# HOW TO COMPLETE THIS TASK
Look for the word "from" in the entries and copy each line where it appears.
▬▬▬▬▬▬
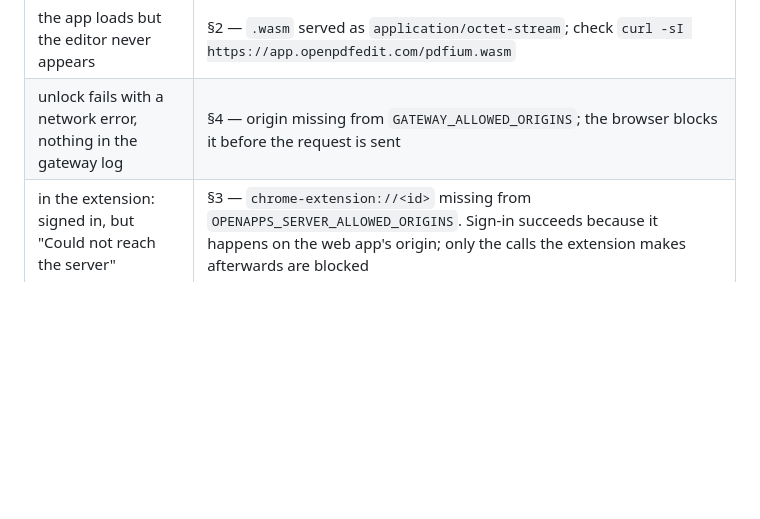
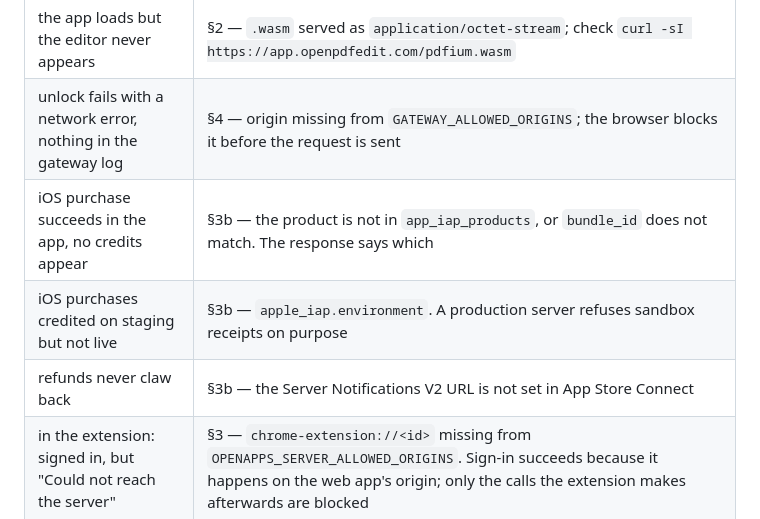
Before and after one commit to open-pdf-edit/OpenPdfEdit, a Markdown page: docs/PRODUCTION.md, the part around one of its changes. Rendered like a GitHub page; blank space fills up the shorter version.

```diff
--- a/docs/PRODUCTION.md
+++ b/docs/PRODUCTION.md
@@ -406,6 +458,9 @@ branding alone.
 | reloading `/login` gives a 404 | §2 — `try_files` missing on the app block |
 | the app loads but the editor never appears | §2 — `.wasm` served as `application/octet-stream`; check `curl -sI https://app.openpdfedit.com/pdfium.wasm` |
 | unlock fails with a network error, nothing in the gateway log | §4 — origin missing from `GATEWAY_ALLOWED_ORIGINS`; the browser blocks it before the request is sent |
+| iOS purchase succeeds in the app, no credits appear | §3b — the product is not in `app_iap_products`, or `bundle_id` does not match. The response says which |
+| iOS purchases credited on staging but not live | §3b — `apple_iap.environment`. A production server refuses sandbox receipts on purpose |
+| refunds never claw back | §3b — the Server Notifications V2 URL is not set in App Store Connect |
 | in the extension: signed in, but "Could not reach the server" | §3 — `chrome-extension://<id>` missing from `OPENAPPS_SERVER_ALLOWED_ORIGINS`. Sign-in succeeds because it happens on the web app's origin; only the calls the extension makes afterwards are blocked |
 | unlock returns 500 | §4 — no `OPENAPPS_KEY_OPENPDFEDIT` in the gateway's environment |
 | the app loads yesterday's build | a stale service worker; hard-reload once, then check §5's `--delete` actually ran |
```
Also changed, not shown: other parts of docs/PRODUCTION.md (+52 -0 lines).
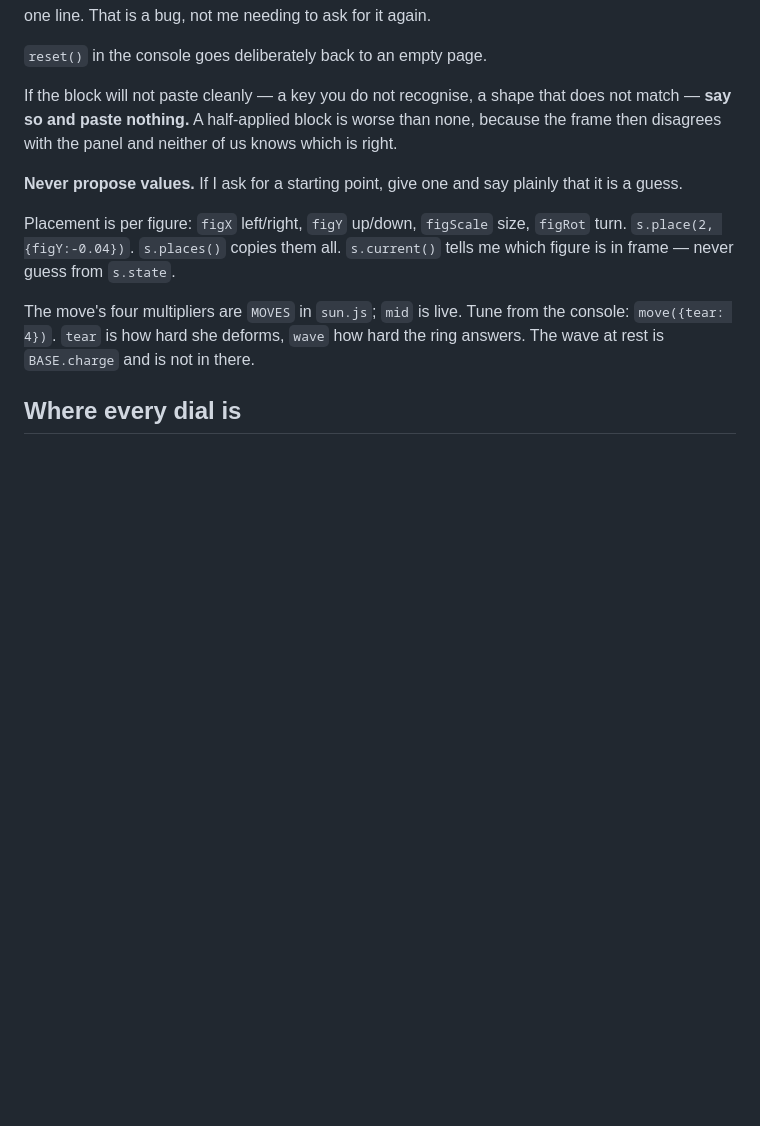
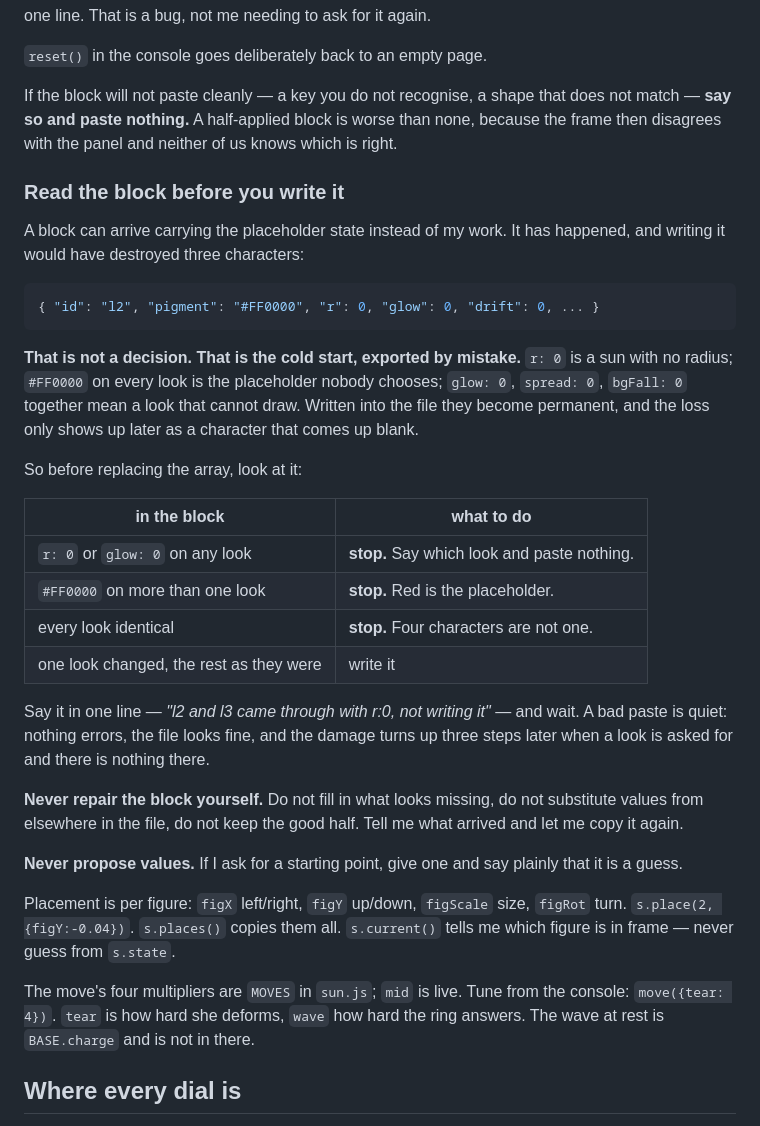
Before and after one commit to lelapinsauvage/karim-kit, a Markdown page: templates/roles/SHADERS.md, the part around the change. Drawn GitHub-style; blank space fills up the shorter version.

Commit message:
the agent reads the block before writing it
Fixing the export is not enough on its own, because a bad block is quiet:
nothing errors, the file looks fine, and the damage shows up three steps later
as a character that comes up blank.

So the agent checks what arrived. r:0 is a sun with no radius, #FF0000 on more
than one look is the placeholder nobody chooses, four identical looks are not
four characters. Any of those and it stops, names which look, and pastes
nothing.

And it never repairs the block itself -- no filling in what looks missing, no
substituting values from elsewhere in the file, no keeping the good half. Say
what arrived and let me copy it again, which costs ten seconds against a
character silently lost.

````diff
--- a/templates/roles/SHADERS.md
+++ b/templates/roles/SHADERS.md
@@ -177,6 +177,38 @@ does not match — **say so and paste nothing.** A half-applied block is worse
 than none, because the frame then disagrees with the panel and neither of us
 knows which is right.
 
+### Read the block before you write it
+
+A block can arrive carrying the placeholder state instead of my work. It has
+happened, and writing it would have destroyed three characters:
+
+```js
+{ "id": "l2", "pigment": "#FF0000", "r": 0, "glow": 0, "drift": 0, ... }
+```
+
+**That is not a decision. That is the cold start, exported by mistake.** `r: 0`
+is a sun with no radius; `#FF0000` on every look is the placeholder nobody
+chooses; `glow: 0`, `spread: 0`, `bgFall: 0` together mean a look that cannot
+draw. Written into the file they become permanent, and the loss only shows up
+later as a character that comes up blank.
+
+So before replacing the array, look at it:
+
+| in the block | what to do |
+|---|---|
+| `r: 0` or `glow: 0` on any look | **stop.** Say which look and paste nothing. |
+| `#FF0000` on more than one look | **stop.** Red is the placeholder. |
+| every look identical | **stop.** Four characters are not one. |
+| one look changed, the rest as they were | write it |
+
+Say it in one line — *"l2 and l3 came through with r:0, not writing it"* — and
+wait. A bad paste is quiet: nothing errors, the file looks fine, and the damage
+turns up three steps later when a look is asked for and there is nothing there.
+
+**Never repair the block yourself.** Do not fill in what looks missing, do not
+substitute values from elsewhere in the file, do not keep the good half. Tell me
+what arrived and let me copy it again.
+
 **Never propose values.** If I ask for a starting point, give one and say plainly
 that it is a guess.
 
````
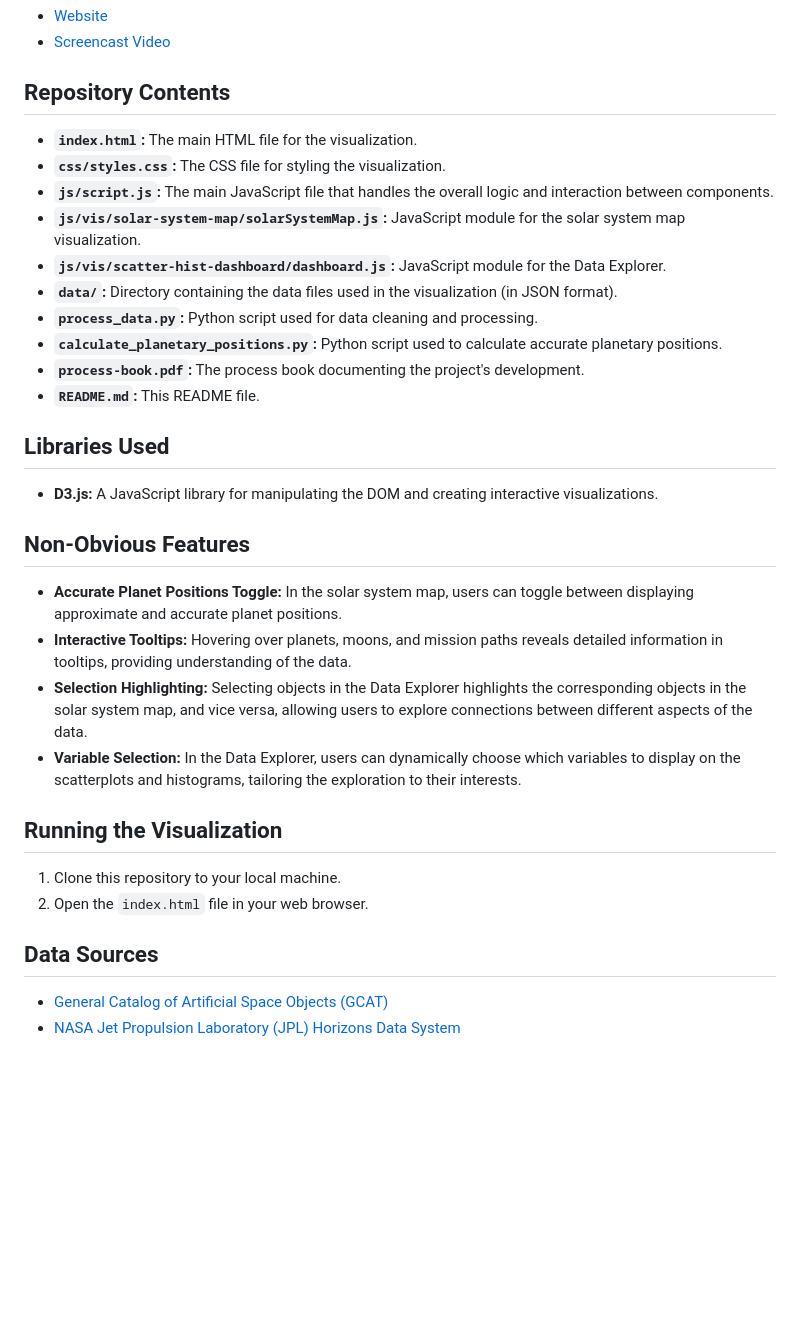
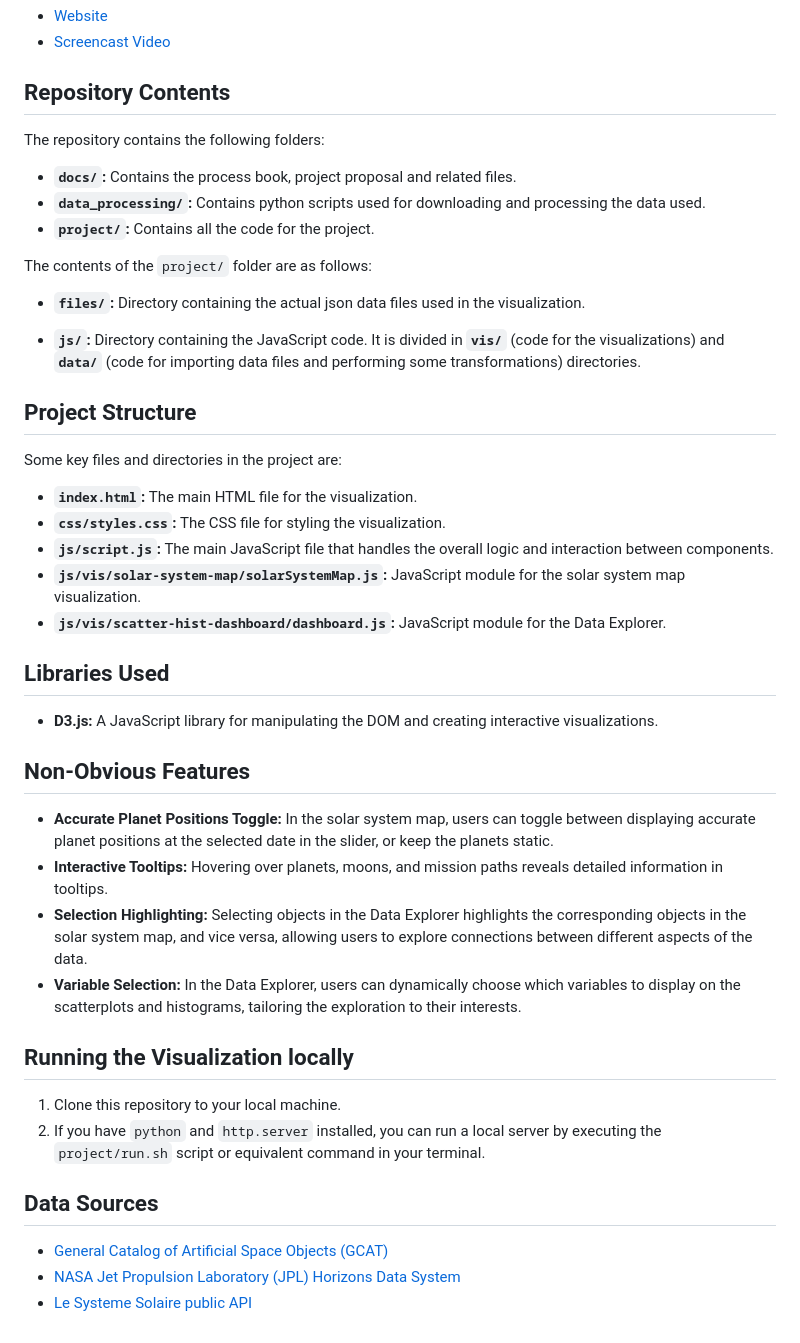
Before and after one commit to simonpedrogonzalez/solar-explorer, a Markdown page: README.md, the part around the change. Rendered like a GitHub page; blank space fills up the shorter version.

```diff
--- a/README.md
+++ b/README.md
@@ -27,16 +27,26 @@ The goal of this visualization is to provide an engaging way to learn about spac
 
 ## Repository Contents
 
+The repository contains the following folders:
+*  **`docs/`:**  Contains the process book, project proposal and related files.
+*   **`data_processing/`:**  Contains python scripts used for downloading and processing the data used.
+*  **`project/`:**  Contains all the code for the project.
+
+The contents of the `project/` folder are as follows:
+
+*   **`files/`:** Directory containing the actual json data files used in the visualization.
+
+*  **`js/`:** Directory containing the JavaScript code. It is divided in **`vis/`** (code for the visualizations) and **`data/`** (code for importing data files and performing some transformations) directories.
+
+## Project Structure
+
+Some key files and directories in the project are:
+
 *   **`index.html`:** The main HTML file for the visualization.
 *   **`css/styles.css`:** The CSS file for styling the visualization.
 *   **`js/script.js`:** The main JavaScript file that handles the overall logic and interaction between components.
 *   **`js/vis/solar-system-map/solarSystemMap.js`:**  JavaScript module for the solar system map visualization.
 *   **`js/vis/scatter-hist-dashboard/dashboard.js`:** JavaScript module for the Data Explorer.
-*   **`data/`:**  Directory containing the data files used in the visualization (in JSON format).
-*   **`process_data.py`:** Python script used for data cleaning and processing.
-*   **`calculate_planetary_positions.py`:** Python script used to calculate accurate planetary positions.
-*   **`process-book.pdf`:**  The process book documenting the project's development.
-*   **`README.md`:** This README file.
 
 ## Libraries Used
 
@@ -44,17 +54,18 @@ The goal of this visualization is to provide an engaging way to learn about spac
 
 ## Non-Obvious Features
 
-*   **Accurate Planet Positions Toggle:**  In the solar system map, users can toggle between displaying approximate and accurate planet positions.
-*   **Interactive Tooltips:** Hovering over planets, moons, and mission paths reveals detailed information in tooltips, providing understanding of the data.
+*   **Accurate Planet Positions Toggle:**  In the solar system map, users can toggle between displaying accurate planet positions at the selected date in the slider, or keep the planets static.
+*   **Interactive Tooltips:** Hovering over planets, moons, and mission paths reveals detailed information in tooltips.
 *   **Selection Highlighting:** Selecting objects in the Data Explorer highlights the corresponding objects in the solar system map, and vice versa, allowing users to explore connections between different aspects of the data.
 *   **Variable Selection:** In the Data Explorer, users can dynamically choose which variables to display on the scatterplots and histograms, tailoring the exploration to their interests.
 
-## Running the Visualization
+## Running the Visualization locally
 
 1.  Clone this repository to your local machine.
-2.  Open the `index.html` file in your web browser.
+2.  If you have `python` and `http.server` installed, you can run a local server by executing the `project/run.sh` script or equivalent command in your terminal.
 
 ## Data Sources
 
 *   [General Catalog of Artificial Space Objects (GCAT)](https://planet4589.org/space/gcat/index.html)
 *   [NASA Jet Propulsion Laboratory (JPL) Horizons Data System](https://ssd.jpl.nasa.gov/horizons/)
+*  [Le Systeme Solaire public API](https://api.le-systeme-solaire.net/rest/bodies/)
```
▬▬▬▬▬▬
# TASK RESPONSE
 | unlock fails with a network error, nothing in the gateway log | §4 — origin missing from `GATEWAY_ALLOWED_ORIGINS`; the browser blocks it before the request is sent |
 | in the extension: signed in, but "Could not reach the server" | §3 — `chrome-extension://<id>` missing from `OPENAPPS_SERVER_ALLOWED_ORIGINS`. Sign-in succeeds because it happens on the web app's origin; only the calls the extension makes afterwards are blocked |
substituting values from elsewhere in the file, no keeping the good half. Say
+substitute values from elsewhere in the file, do not keep the good half. Tell me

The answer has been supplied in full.